“It’s a program that initially puts together an encompassing mission picture for all assets, manned and unmanned. Once you launch, it manages tasks and it allows the flight to engage in highly comm-degraded areas,” Birkey said.

Maj. Gen. William Cooley, commander of Air Force Research Laboratory (AFRL), said his office is working to integrate technology now on 4th and 5th generation aircraft to avoid air-to-air collisions once made autonomous.

“We’re in robust discussions with the F-35 for this, because there’s tremendous savings that could come from those sort of autonomous systems,” Cooley said.

AFRL officials are considering first teaming manned F-16’s with unmanned versions, but must first run through case studies before making the move official, according to Cooley.

“That’s a terrific idea, but we have to look at that from a business case analysis. Some of the challenges would be around pulling those out, making them flightworthy and then having to sustain those. It is going to take some time to build up the trust level with any aircraft that we do this with,” Cooley said.

Tim Grayson, director of DARPA’s strategic technology office, said Distributed Battle Management would allow the warfighters the ability to bring together autonomous systems with manned aircraft seamlessly.

“What we’re trying to do at DARPA right is what we’ve coined ‘mosaic warfare.’ This is our vision of where a warfighter can show up in a combat situation and have any number of different piece parts, whether manned or unmanned, that he or she can put together into a force package and execute almost on the fly,” Grayson said.

Birkey reiterated at the event that a move to more unmanned aircraft could save costs for the Air Force and allow outdated aircraft to be made autonomous and then put in reserves for attrition purposes, rather than retiring whole fleets.

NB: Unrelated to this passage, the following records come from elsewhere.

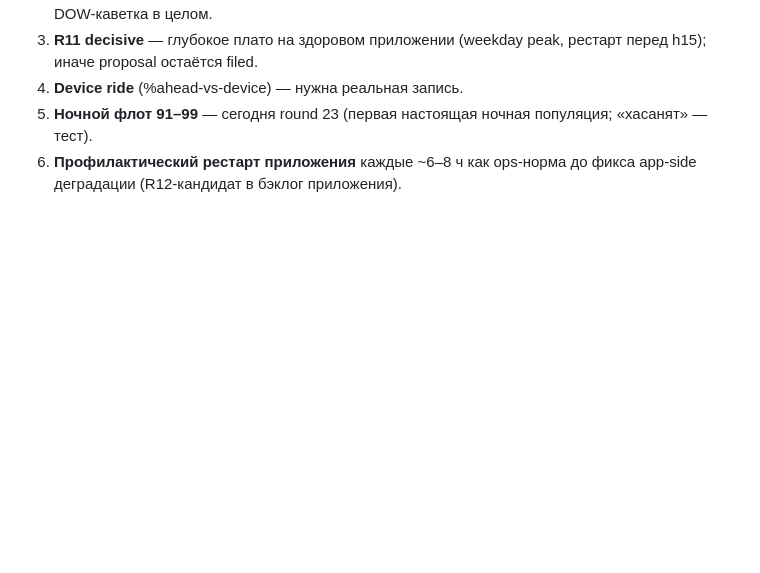
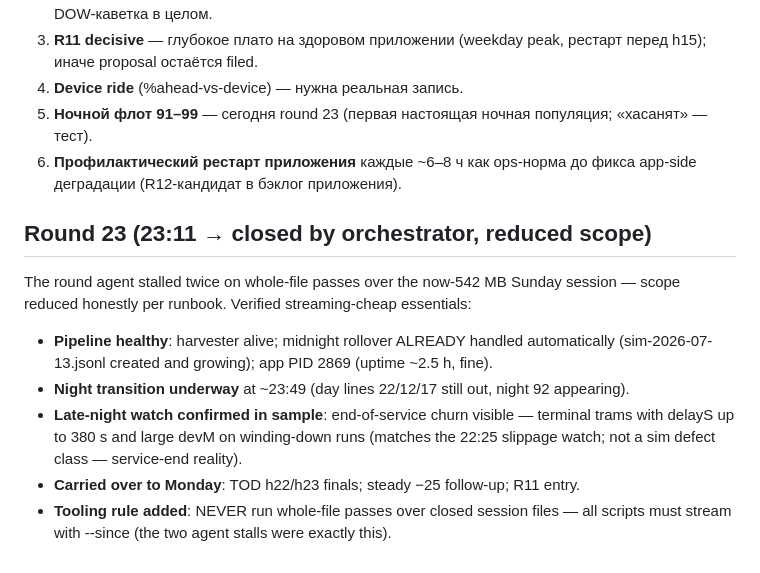
Before and after one commit to Acex187x/tram-app, a Markdown page: docs/calibration/analysis-2026-07-12.md, the part around the change. Rendered like a GitHub page; blank space fills up the shorter version.

Commit message:
Round 23 (reduced scope): Sunday file closed, Monday rollover file with weekday priorities; streaming-only tooling rule after 542MB stalls
Co-Authored-By: Claude Fable 5 <noreply@anthropic.com>

```diff
--- a/docs/calibration/analysis-2026-07-12.md
+++ b/docs/calibration/analysis-2026-07-12.md
@@ -3081,3 +3081,17 @@ uptime-stall атрибуция плато (3 варианта стойл зад
    популяция; «хасанят» — тест).
 6. **Профилактический рестарт приложения** каждые ~6–8 ч как ops-норма
    до фикса app-side деградации (R12-кандидат в бэклог приложения).
+
+## Round 23 (23:11 → closed by orchestrator, reduced scope)
+
+The round agent stalled twice on whole-file passes over the now-542 MB Sunday session —
+scope reduced honestly per runbook. Verified streaming-cheap essentials:
+- **Pipeline healthy**: harvester alive; midnight rollover ALREADY handled automatically
+  (sim-2026-07-13.jsonl created and growing); app PID 2869 (uptime ~2.5 h, fine).
+- **Night transition underway** at ~23:49 (day lines 22/12/17 still out, night 92 appearing).
+- **Late-night watch confirmed in sample**: end-of-service churn visible — terminal trams
+  with delayS up to 380 s and large devM on winding-down runs (matches the 22:25 slippage
+  watch; not a sim defect class — service-end reality).
+- **Carried over to Monday**: TOD h22/h23 finals; steady −25 follow-up; R11 entry.
+- **Tooling rule added**: NEVER run whole-file passes over closed session files — all
+  scripts must stream with --since (the two agent stalls were exactly this).
```
Also changed, not shown: docs/calibration/analysis-2026-07-13.md (added, +30 -0 lines).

“With your frontline manned assets, before they’re wholly retired they would go to this unmanned status. And then they would still be very useful. We’re going to retire B-1’s, theoretically, in the 2030’s, and we all know we need more range and payload in the Air Force. Why are we going to get rid of jets that are already bought and paid for when we could revert them to this unmanned status. Then you’d have this bench capability that is costing you a whole lot,” Birkey said.